**Task requirements:** Look for the string "font" in the data below, and copy each line that holds it.

Start of Dataset content

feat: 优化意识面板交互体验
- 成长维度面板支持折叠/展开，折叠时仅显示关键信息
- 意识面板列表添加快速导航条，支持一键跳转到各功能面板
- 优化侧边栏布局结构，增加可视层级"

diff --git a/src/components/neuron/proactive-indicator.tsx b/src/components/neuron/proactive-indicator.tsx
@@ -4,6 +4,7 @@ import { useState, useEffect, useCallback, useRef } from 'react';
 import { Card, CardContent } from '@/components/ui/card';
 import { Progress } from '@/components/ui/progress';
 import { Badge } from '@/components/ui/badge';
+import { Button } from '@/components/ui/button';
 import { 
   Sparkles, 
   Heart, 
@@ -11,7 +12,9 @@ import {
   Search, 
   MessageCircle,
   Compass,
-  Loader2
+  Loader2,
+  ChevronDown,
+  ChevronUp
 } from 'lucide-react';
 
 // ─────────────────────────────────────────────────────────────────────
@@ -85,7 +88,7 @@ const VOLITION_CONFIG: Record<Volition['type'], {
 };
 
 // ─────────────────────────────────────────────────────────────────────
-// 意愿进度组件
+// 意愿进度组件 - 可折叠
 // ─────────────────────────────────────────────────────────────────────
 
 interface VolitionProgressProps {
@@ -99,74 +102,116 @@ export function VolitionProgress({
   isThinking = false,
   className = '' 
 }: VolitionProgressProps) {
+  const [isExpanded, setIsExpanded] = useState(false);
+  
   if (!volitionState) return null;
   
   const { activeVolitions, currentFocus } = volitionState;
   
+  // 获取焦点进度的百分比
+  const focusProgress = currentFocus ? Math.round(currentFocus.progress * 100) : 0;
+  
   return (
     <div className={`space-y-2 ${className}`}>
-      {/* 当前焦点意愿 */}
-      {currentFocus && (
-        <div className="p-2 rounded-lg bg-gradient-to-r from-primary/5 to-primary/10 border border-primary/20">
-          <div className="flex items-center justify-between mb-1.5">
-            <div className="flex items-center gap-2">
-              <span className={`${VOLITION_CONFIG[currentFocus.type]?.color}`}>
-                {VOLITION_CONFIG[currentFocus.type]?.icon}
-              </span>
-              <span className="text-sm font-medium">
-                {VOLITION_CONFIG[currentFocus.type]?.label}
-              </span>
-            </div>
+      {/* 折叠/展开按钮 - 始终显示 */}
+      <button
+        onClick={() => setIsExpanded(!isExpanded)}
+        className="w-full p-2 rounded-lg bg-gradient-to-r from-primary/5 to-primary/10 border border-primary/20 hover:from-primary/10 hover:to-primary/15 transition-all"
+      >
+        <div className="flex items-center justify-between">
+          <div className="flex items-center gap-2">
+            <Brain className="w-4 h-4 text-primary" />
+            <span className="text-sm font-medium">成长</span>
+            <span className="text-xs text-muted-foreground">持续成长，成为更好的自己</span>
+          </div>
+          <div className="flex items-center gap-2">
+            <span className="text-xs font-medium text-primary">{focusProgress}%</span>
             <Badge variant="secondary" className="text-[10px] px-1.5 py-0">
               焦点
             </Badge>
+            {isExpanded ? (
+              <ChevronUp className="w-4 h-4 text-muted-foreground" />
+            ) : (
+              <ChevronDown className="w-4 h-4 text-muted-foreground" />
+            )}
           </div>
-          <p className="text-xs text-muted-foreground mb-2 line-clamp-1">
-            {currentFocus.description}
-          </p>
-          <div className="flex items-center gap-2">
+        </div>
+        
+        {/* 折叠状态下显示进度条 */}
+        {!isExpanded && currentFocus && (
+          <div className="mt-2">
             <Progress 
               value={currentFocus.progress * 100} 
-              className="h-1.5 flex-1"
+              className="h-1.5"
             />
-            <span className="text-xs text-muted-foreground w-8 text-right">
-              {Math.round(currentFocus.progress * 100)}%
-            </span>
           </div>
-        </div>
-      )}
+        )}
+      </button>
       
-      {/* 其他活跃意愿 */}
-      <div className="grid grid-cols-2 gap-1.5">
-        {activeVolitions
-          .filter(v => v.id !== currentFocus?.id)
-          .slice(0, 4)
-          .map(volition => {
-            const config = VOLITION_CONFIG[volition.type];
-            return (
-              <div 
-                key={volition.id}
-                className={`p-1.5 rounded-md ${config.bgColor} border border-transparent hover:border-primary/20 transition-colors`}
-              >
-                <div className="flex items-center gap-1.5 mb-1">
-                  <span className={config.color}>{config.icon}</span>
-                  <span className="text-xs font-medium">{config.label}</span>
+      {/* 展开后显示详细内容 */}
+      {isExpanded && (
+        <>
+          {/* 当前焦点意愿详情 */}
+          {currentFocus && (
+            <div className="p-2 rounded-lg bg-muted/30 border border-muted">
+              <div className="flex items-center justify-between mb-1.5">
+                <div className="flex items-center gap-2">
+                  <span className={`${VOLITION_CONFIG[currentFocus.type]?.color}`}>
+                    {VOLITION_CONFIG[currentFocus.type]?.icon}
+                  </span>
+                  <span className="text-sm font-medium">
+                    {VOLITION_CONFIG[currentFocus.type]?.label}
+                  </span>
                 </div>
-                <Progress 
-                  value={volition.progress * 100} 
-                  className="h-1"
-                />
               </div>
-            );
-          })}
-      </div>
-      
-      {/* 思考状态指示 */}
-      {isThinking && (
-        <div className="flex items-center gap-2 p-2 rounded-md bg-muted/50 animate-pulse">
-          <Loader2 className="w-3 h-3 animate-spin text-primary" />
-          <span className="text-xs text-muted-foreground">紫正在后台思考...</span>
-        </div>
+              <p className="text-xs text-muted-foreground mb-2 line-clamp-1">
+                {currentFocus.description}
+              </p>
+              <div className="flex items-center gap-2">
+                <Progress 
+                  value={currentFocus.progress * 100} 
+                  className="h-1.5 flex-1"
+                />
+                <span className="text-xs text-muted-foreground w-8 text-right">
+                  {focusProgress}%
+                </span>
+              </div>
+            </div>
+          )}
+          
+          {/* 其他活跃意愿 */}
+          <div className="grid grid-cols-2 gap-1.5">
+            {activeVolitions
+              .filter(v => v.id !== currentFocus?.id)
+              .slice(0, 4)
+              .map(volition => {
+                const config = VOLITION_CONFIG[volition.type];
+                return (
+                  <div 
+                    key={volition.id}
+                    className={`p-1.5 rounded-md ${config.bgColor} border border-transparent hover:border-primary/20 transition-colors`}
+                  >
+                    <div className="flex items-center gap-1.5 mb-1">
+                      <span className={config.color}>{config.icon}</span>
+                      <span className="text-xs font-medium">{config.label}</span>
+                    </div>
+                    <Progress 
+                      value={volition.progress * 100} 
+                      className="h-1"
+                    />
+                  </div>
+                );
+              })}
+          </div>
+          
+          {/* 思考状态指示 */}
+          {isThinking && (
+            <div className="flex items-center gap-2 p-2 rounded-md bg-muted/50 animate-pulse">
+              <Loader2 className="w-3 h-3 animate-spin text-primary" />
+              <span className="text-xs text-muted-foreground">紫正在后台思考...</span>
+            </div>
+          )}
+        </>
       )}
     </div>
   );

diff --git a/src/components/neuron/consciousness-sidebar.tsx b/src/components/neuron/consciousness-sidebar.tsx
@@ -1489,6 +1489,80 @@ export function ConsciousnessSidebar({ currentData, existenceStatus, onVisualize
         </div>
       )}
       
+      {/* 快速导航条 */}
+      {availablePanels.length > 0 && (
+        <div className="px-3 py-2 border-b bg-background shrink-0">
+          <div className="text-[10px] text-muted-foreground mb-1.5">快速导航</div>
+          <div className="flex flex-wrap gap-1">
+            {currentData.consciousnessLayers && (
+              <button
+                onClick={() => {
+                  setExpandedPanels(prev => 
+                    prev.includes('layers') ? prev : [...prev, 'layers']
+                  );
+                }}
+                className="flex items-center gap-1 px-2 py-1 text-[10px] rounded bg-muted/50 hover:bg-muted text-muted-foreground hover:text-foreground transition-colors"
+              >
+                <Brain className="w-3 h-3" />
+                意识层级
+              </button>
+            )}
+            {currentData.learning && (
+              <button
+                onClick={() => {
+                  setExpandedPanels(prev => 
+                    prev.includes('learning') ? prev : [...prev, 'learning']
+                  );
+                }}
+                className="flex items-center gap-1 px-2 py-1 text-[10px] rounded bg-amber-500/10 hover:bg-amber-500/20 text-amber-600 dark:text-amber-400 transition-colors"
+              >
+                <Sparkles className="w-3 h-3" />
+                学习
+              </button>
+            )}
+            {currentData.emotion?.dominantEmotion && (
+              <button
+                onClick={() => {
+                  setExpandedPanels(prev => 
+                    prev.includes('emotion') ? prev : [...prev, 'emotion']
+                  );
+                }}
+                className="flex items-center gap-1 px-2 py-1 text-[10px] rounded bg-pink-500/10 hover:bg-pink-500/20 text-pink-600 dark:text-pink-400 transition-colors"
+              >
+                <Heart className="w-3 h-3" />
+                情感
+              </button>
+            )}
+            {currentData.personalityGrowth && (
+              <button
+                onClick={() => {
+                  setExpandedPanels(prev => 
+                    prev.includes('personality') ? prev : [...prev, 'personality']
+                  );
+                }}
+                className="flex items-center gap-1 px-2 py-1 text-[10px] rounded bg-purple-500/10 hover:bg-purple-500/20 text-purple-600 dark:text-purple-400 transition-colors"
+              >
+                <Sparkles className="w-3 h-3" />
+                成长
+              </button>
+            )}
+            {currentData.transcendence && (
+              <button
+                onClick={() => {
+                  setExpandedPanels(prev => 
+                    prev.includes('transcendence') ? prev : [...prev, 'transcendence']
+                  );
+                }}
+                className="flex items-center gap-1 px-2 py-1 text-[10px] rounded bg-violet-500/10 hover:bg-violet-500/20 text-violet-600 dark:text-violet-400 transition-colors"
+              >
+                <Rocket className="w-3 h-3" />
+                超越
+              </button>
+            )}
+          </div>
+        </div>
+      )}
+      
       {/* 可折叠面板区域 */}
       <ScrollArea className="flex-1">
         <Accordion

End of Dataset content

**Exercise result:**
-              <span className="text-sm font-medium">
+            <span className="text-sm font-medium">成长</span>
+            <span className="text-xs font-medium text-primary">{focusProgress}%</span>
-                  <span className="text-xs font-medium">{config.label}</span>
+                  <span className="text-sm font-medium">
+                      <span className="text-xs font-medium">{config.label}</span>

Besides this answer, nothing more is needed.